To address the one vs many, great sacrifice and all that...the novel takes place during Sarah's first week home with the new baby - an eye-opening and challenging time for most mothers I know. Usually those feelings change with more distance, perspective and children.

illiterate said...

"At least six kids can entertain each other and leave you alone sometimes."

Hahahahaha... Oh, wait... you were for real? Yeah, maybe you should try it sometime. Then write a book about it. If you still have your fingers attached, after a couple of years of those... Personally, I find it hard to type with my thumbs, but that's after surviving JUST 4.

P.S. If you're wondering how I manage to be online, if i'm so buzy, its quiet simple. I let the kids trash the house.

Ann Onymous said...

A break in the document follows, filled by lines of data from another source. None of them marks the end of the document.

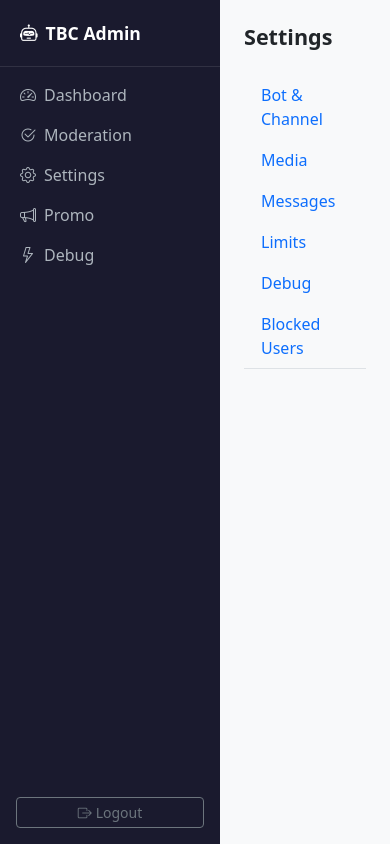
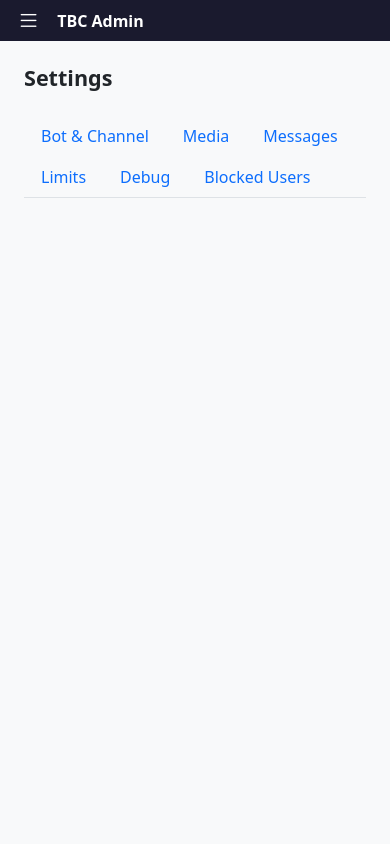
Before and after one commit to mikitavalkunovich-innowise/TBC-Ambassador-Bot, a FastAPI app: template app/admin/templates/settings.html in a window 390 px wide. Run offline with FastAPI, Linux system fonts and the light colour scheme; the template is opened without the code that fills it, so the values that code supplies are empty; parts of the project's set-up code (start-up, migrations or seed data) failed here and were passed over.

Commit message:
Make admin sidebar collapsible behind burger menu on mobile.
Uses Bootstrap offcanvas-lg so navigation slides in on small screens and stays fixed on desktop.

Co-authored-by: Cursor <cursoragent@cursor.com>

```diff
--- a/app/admin/templates/base.html
+++ b/app/admin/templates/base.html
@@ -12,7 +12,8 @@
     .sidebar .nav-link { color: #adb5bd; padding: .5rem 1.25rem; border-radius: 0; }
     .sidebar .nav-link:hover, .sidebar .nav-link.active { color: #fff; background: rgba(255,255,255,.1); }
     .sidebar .brand { color: #fff; font-weight: 700; font-size: 1.1rem; padding: 1.25rem; border-bottom: 1px solid rgba(255,255,255,.1); }
-    .main-content { flex: 1; overflow-y: auto; }
+    .main-content { flex: 1; overflow-y: auto; min-width: 0; }
+    .admin-mobile-bar { background: #1a1a2e; z-index: 1030; }
     .stat-card { border-left: 4px solid; }
     .stat-card.primary { border-color: #0d6efd; }
     .stat-card.success { border-color: #198754; }
@@ -24,48 +25,70 @@
   </style>
 </head>
 <body>
-<div class="d-flex">
-  <!-- Sidebar -->
-  <nav class="sidebar d-flex flex-column">
-    <div class="brand">
+<div class="d-flex w-100">
+  <!-- Sidebar (offcanvas on mobile, always visible on lg+) -->
+  <nav class="offcanvas-lg offcanvas-start sidebar d-flex flex-column"
+       tabindex="-1" id="adminSidebar" aria-labelledby="adminSidebarLabel">
+    <div class="offcanvas-header d-lg-none border-bottom border-secondary">
+      <h5 class="offcanvas-title text-white" id="adminSidebarLabel">
+        <i class="bi bi-robot me-2"></i>TBC Admin
+      </h5>
+      <button type="button" class="btn-close btn-close-white" data-bs-dismiss="offcanvas"
+              data-bs-target="#adminSidebar" aria-label="Close menu"></button>
+    </div>
+    <div class="brand d-none d-lg-block">
       <i class="bi bi-robot me-2"></i>TBC Admin
     </div>
     <ul class="nav flex-column mt-2">
       <li class="nav-item">
-        <a class="nav-link {% if active_page == 'dashboard' %}active{% endif %}" href="/admin/">
+        <a class="nav-link {% if active_page == 'dashboard' %}active{% endif %}" href="/admin/"
+           data-bs-dismiss="offcanvas">
           <i class="bi bi-speedometer2 me-2"></i>Dashboard
         </a>
       </li>
       <li class="nav-item">
-        <a class="nav-link {% if active_page == 'moderation' %}active{% endif %}" href="/admin/moderation">
+        <a class="nav-link {% if active_page == 'moderation' %}active{% endif %}" href="/admin/moderation"
+           data-bs-dismiss="offcanvas">
           <i class="bi bi-check2-circle me-2"></i>Moderation
         </a>
       </li>
       <li class="nav-item">
-        <a class="nav-link {% if active_page == 'settings' %}active{% endif %}" href="/admin/settings">
+        <a class="nav-link {% if active_page == 'settings' %}active{% endif %}" href="/admin/settings"
+           data-bs-dismiss="offcanvas">
           <i class="bi bi-gear me-2"></i>Settings
         </a>
       </li>
       <li class="nav-item">
-        <a class="nav-link {% if active_page == 'promo' %}active{% endif %}" href="/admin/promo">
+        <a class="nav-link {% if active_page == 'promo' %}active{% endif %}" href="/admin/promo"
+           data-bs-dismiss="offcanvas">
           <i class="bi bi-megaphone me-2"></i>Promo
         </a>
       </li>
       <li class="nav-item">
-        <a class="nav-link {% if active_page == 'debug' %}active{% endif %}" href="/admin/debug">
+        <a class="nav-link {% if active_page == 'debug' %}active{% endif %}" href="/admin/debug"
+           data-bs-dismiss="offcanvas">
           <i class="bi bi-lightning me-2"></i>Debug
         </a>
       </li>
     </ul>
     <div class="mt-auto p-3">
-      <a href="/admin/logout" class="btn btn-outline-secondary btn-sm w-100">
+      <a href="/admin/logout" class="btn btn-outline-secondary btn-sm w-100" data-bs-dismiss="offcanvas">
         <i class="bi bi-box-arrow-right me-1"></i>Logout
       </a>
     </div>
   </nav>
 
   <!-- Main content -->
-  <div class="main-content p-4">
+  <div class="main-content d-flex flex-column min-vh-100">
+    <div class="admin-mobile-bar d-lg-none sticky-top d-flex align-items-center gap-3 px-3 py-2">
+      <button class="btn btn-link text-white text-decoration-none p-0 lh-1" type="button"
+              data-bs-toggle="offcanvas" data-bs-target="#adminSidebar" aria-controls="adminSidebar"
+              aria-label="Open menu">
+        <i class="bi bi-list fs-3"></i>
+      </button>
+      <span class="text-white fw-semibold">TBC Admin</span>
+    </div>
+    <div class="p-4 flex-grow-1">
     {% if saved %}
     <div class="alert alert-success alert-dismissible fade show py-2" role="alert">
       <i class="bi bi-check-circle me-1"></i>Settings saved successfully.
@@ -73,6 +96,7 @@
     </div>
     {% endif %}
     {% block content %}{% endblock %}
+    </div>
   </div>
 </div>
 <script src="https://cdn.jsdelivr.net/npm/bootstrap@5.3.3/dist/js/bootstrap.bundle.min.js"></script>
```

Actually, the diaper changing is great fun. I remember washing my firstborn (yeah, I got many of em). My mother was lecturing on the technique. My head was about to burst. Then, my son did something wonderful. He sprayed my mother in the face. Priceless.

Dave said...

Anyone who changes diapers knows that you never expose little boys to cold without the protection of a washcloth or umbrella. Those little bladders just contract like steel traps in the cold.
And remember, I'm a bachelor uncle, not a daddy.

Ann Onymous said...

Dave, I was a new mom then, and since my mother only changed girly diapers, she didn't know about the umbrella. She said, it was like a fountain of youth! Grandmothers.

Wow, a bachelor uncle that actually knows stuff about diapers! How did you manage to protect your bachelordom?

Anonymous said...

Illiterate! I can so identify! My poor house. If I ever begin to stress, I simply look at the ceiling. Half my house is clean. The top half.

Dave said...

How do I stay single?
I write.

nut said...

Dave, beware of the online vultures, who hunt down innocent writers, and make them change diapers... and stuff.


BTW, could you, by any chance turn my kids' teachers into jellybeans (ones that can't talk)? Much appreciated.

GutterBall said...

Amen, Dave. Amen.